**Problem:** Return all the lines below exactly as written. Drop every picture.

[Dataset items]

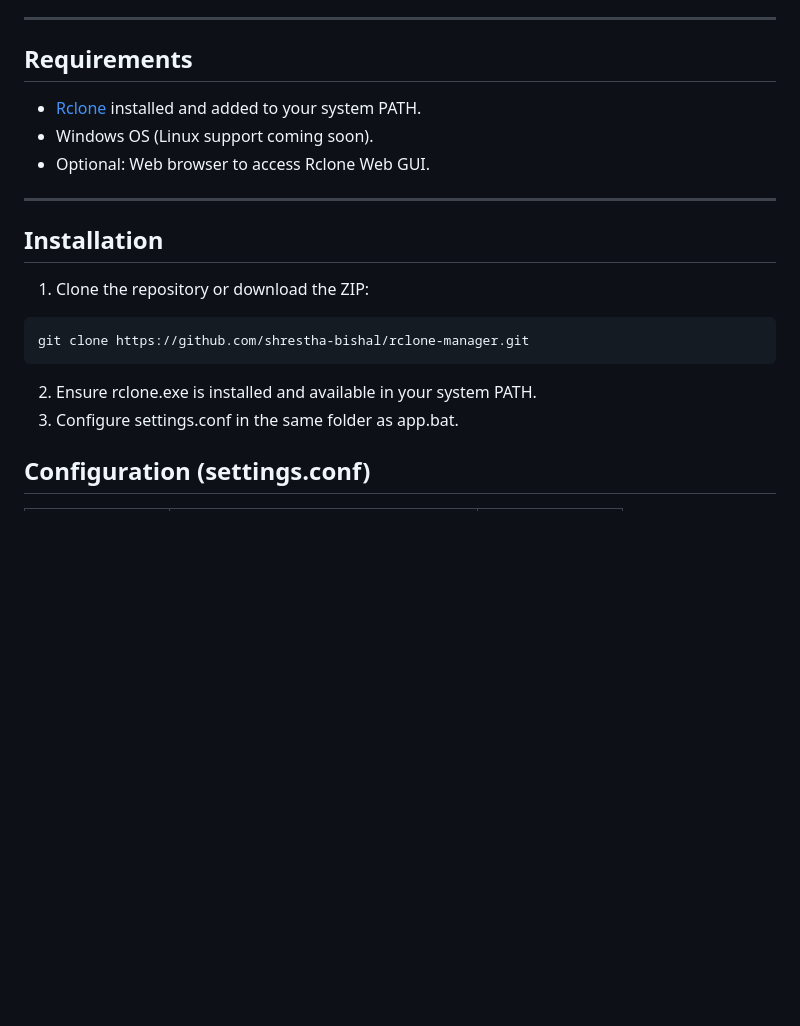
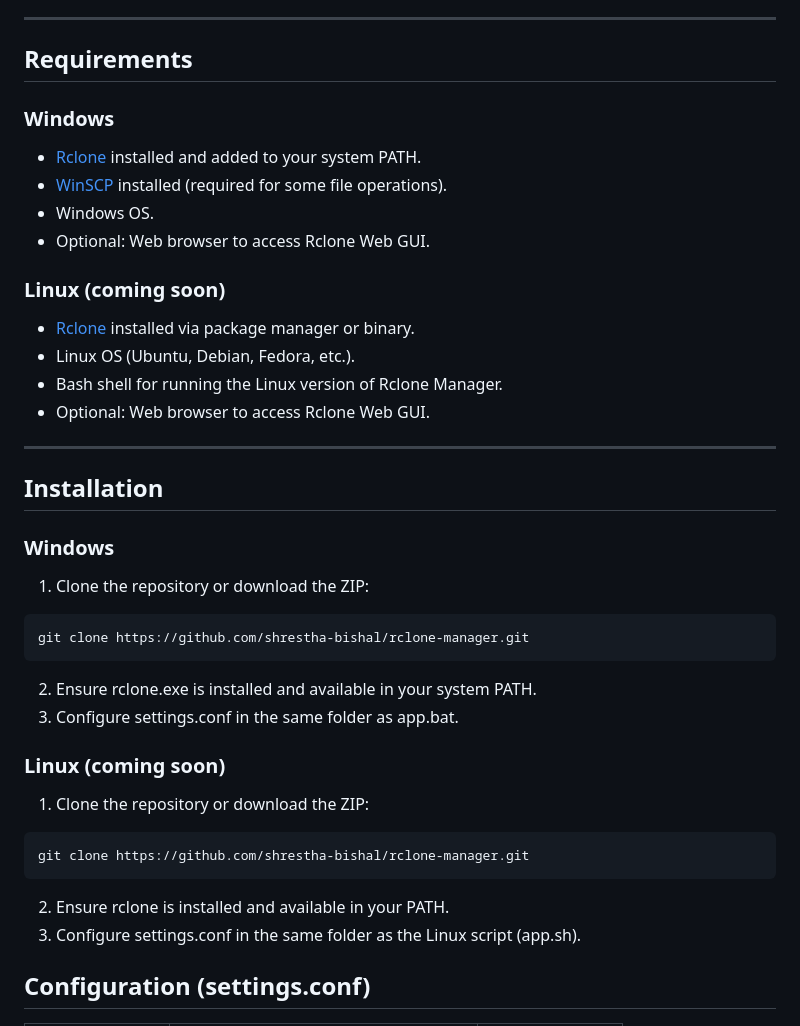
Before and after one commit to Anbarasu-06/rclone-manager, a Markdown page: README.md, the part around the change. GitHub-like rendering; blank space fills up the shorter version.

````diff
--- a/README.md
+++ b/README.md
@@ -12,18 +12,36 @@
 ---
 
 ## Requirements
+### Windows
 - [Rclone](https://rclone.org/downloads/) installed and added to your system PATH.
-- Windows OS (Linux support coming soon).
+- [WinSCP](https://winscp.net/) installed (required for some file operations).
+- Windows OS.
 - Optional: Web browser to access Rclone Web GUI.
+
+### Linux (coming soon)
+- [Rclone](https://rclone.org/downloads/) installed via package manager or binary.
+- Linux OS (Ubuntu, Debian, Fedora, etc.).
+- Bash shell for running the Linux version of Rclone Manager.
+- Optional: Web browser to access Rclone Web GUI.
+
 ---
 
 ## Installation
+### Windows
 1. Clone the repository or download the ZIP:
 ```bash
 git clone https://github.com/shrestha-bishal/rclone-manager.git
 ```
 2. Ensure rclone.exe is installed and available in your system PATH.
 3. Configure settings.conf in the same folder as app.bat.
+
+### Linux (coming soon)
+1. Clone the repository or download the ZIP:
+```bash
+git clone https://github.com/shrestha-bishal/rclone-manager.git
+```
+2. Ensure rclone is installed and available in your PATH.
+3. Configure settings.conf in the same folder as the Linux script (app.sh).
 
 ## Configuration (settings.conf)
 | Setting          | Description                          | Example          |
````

**Task result:**
Before and after one commit to Anbarasu-06/rclone-manager, a Markdown page: README.md, the part around the change. GitHub-like rendering; blank space fills up the shorter version.

````diff
--- a/README.md
+++ b/README.md
@@ -12,18 +12,36 @@
 ---
 
 ## Requirements
+### Windows
 - [Rclone](https://rclone.org/downloads/) installed and added to your system PATH.
-- Windows OS (Linux support coming soon).
+- [WinSCP](https://winscp.net/) installed (required for some file operations).
+- Windows OS.
 - Optional: Web browser to access Rclone Web GUI.
+
+### Linux (coming soon)
+- [Rclone](https://rclone.org/downloads/) installed via package manager or binary.
+- Linux OS (Ubuntu, Debian, Fedora, etc.).
+- Bash shell for running the Linux version of Rclone Manager.
+- Optional: Web browser to access Rclone Web GUI.
+
 ---
 
 ## Installation
+### Windows
 1. Clone the repository or download the ZIP:
 ```bash
 git clone https://github.com/shrestha-bishal/rclone-manager.git
 ```
 2. Ensure rclone.exe is installed and available in your system PATH.
 3. Configure settings.conf in the same folder as app.bat.
+
+### Linux (coming soon)
+1. Clone the repository or download the ZIP:
+```bash
+git clone https://github.com/shrestha-bishal/rclone-manager.git
+```
+2. Ensure rclone is installed and available in your PATH.
+3. Configure settings.conf in the same folder as the Linux script (app.sh).
 
 ## Configuration (settings.conf)
 | Setting          | Description                          | Example          |
````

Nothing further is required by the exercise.